Records to use:
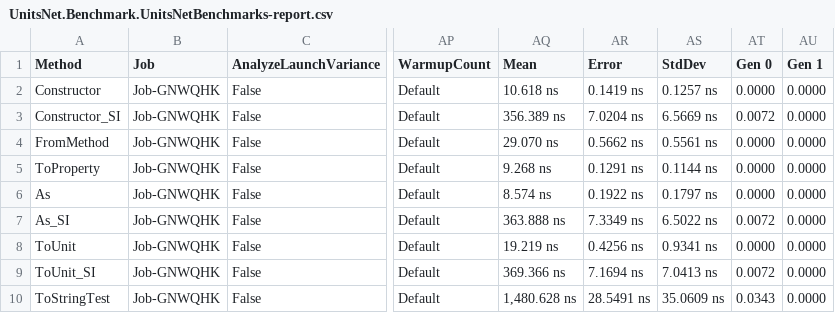
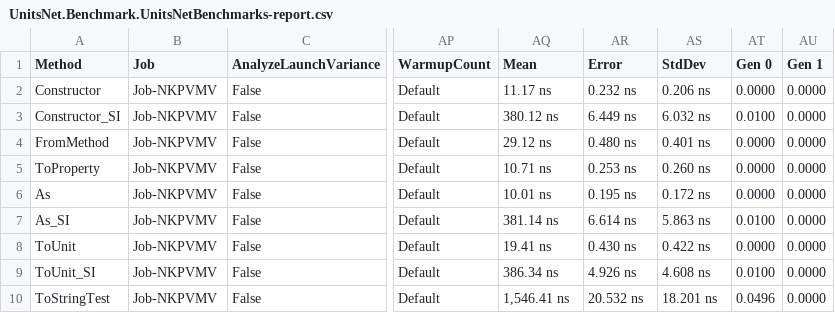
Before and after one commit to lipchev/UnitsNet-Benchmarks, a CSV file: benchmarks/netcoreapp50/results/UnitsNet.Benchmark.UnitsNetBenchmarks-report.csv, drawn as a sheet; only a part is shown, gaps mark what is left out; the diff covers the shown part only; the diff names each change by its address in the sheet, - before the commit and + after, or states it on an @@ line.

Commit message:
Automatic benchmark generation for f89933f73253ba9c91e88bc28792876e024a13a2

```diff
--- a/benchmarks/netcoreapp50/results/UnitsNet.Benchmark.UnitsNetBenchmarks-report.csv
+++ b/benchmarks/netcoreapp50/results/UnitsNet.Benchmark.UnitsNetBenchmarks-report.csv
-B2:B10 (Job): Job-GNWQHK
+B2:B10 (Job): Job-NKPVMV
-AQ2 (Mean): 10.618 ns
+AQ2 (Mean): 11.17 ns
-AR2 (Error): 0.1419 ns
+AR2 (Error): 0.232 ns
-AS2 (StdDev): 0.1257 ns
+AS2 (StdDev): 0.206 ns
-AQ3 (Mean): 356.389 ns
+AQ3 (Mean): 380.12 ns
-AR3 (Error): 7.0204 ns
+AR3 (Error): 6.449 ns
-AS3 (StdDev): 6.5669 ns
+AS3 (StdDev): 6.032 ns
-AT3 (Gen 0): 0.0072
+AT3 (Gen 0): 0.0100
-AQ4 (Mean): 29.070 ns
+AQ4 (Mean): 29.12 ns
-AR4 (Error): 0.5662 ns
+AR4 (Error): 0.480 ns
-AS4 (StdDev): 0.5561 ns
+AS4 (StdDev): 0.401 ns
-AQ5 (Mean): 9.268 ns
+AQ5 (Mean): 10.71 ns
-AR5 (Error): 0.1291 ns
+AR5 (Error): 0.253 ns
-AS5 (StdDev): 0.1144 ns
+AS5 (StdDev): 0.260 ns
-AQ6 (Mean): 8.574 ns
+AQ6 (Mean): 10.01 ns
-AR6 (Error): 0.1922 ns
+AR6 (Error): 0.195 ns
-AS6 (StdDev): 0.1797 ns
+AS6 (StdDev): 0.172 ns
-AQ7 (Mean): 363.888 ns
+AQ7 (Mean): 381.14 ns
-AR7 (Error): 7.3349 ns
+AR7 (Error): 6.614 ns
-AS7 (StdDev): 6.5022 ns
+AS7 (StdDev): 5.863 ns
-AT7 (Gen 0): 0.0072
+AT7 (Gen 0): 0.0100
-AQ8 (Mean): 19.219 ns
+AQ8 (Mean): 19.41 ns
-AR8 (Error): 0.4256 ns
+AR8 (Error): 0.430 ns
-AS8 (StdDev): 0.9341 ns
+AS8 (StdDev): 0.422 ns
-AQ9 (Mean): 369.366 ns
+AQ9 (Mean): 386.34 ns
-AR9 (Error): 7.1694 ns
+AR9 (Error): 4.926 ns
-AS9 (StdDev): 7.0413 ns
+AS9 (StdDev): 4.608 ns
-AT9 (Gen 0): 0.0072
+AT9 (Gen 0): 0.0100
-AQ10 (Mean): 1,480.628 ns
+AQ10 (Mean): 1,546.41 ns
-AR10 (Error): 28.5491 ns
+AR10 (Error): 20.532 ns
-AS10 (StdDev): 35.0609 ns
+AS10 (StdDev): 18.201 ns
-AT10 (Gen 0): 0.0343
+AT10 (Gen 0): 0.0496
```
Also changed, not shown: 43 edited cells elsewhere in this file, 5 other files.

To do:
Task for the records above: copy every line in which the word "shown" occurs.

Reply to the task:
Before and after one commit to lipchev/UnitsNet-Benchmarks, a CSV file: benchmarks/netcoreapp50/results/UnitsNet.Benchmark.UnitsNetBenchmarks-report.csv, drawn as a sheet; only a part is shown, gaps mark what is left out; the diff covers the shown part only; the diff names each change by its address in the sheet, - before the commit and + after, or states it on an @@ line.
Also changed, not shown: 43 edited cells elsewhere in this file, 5 other files.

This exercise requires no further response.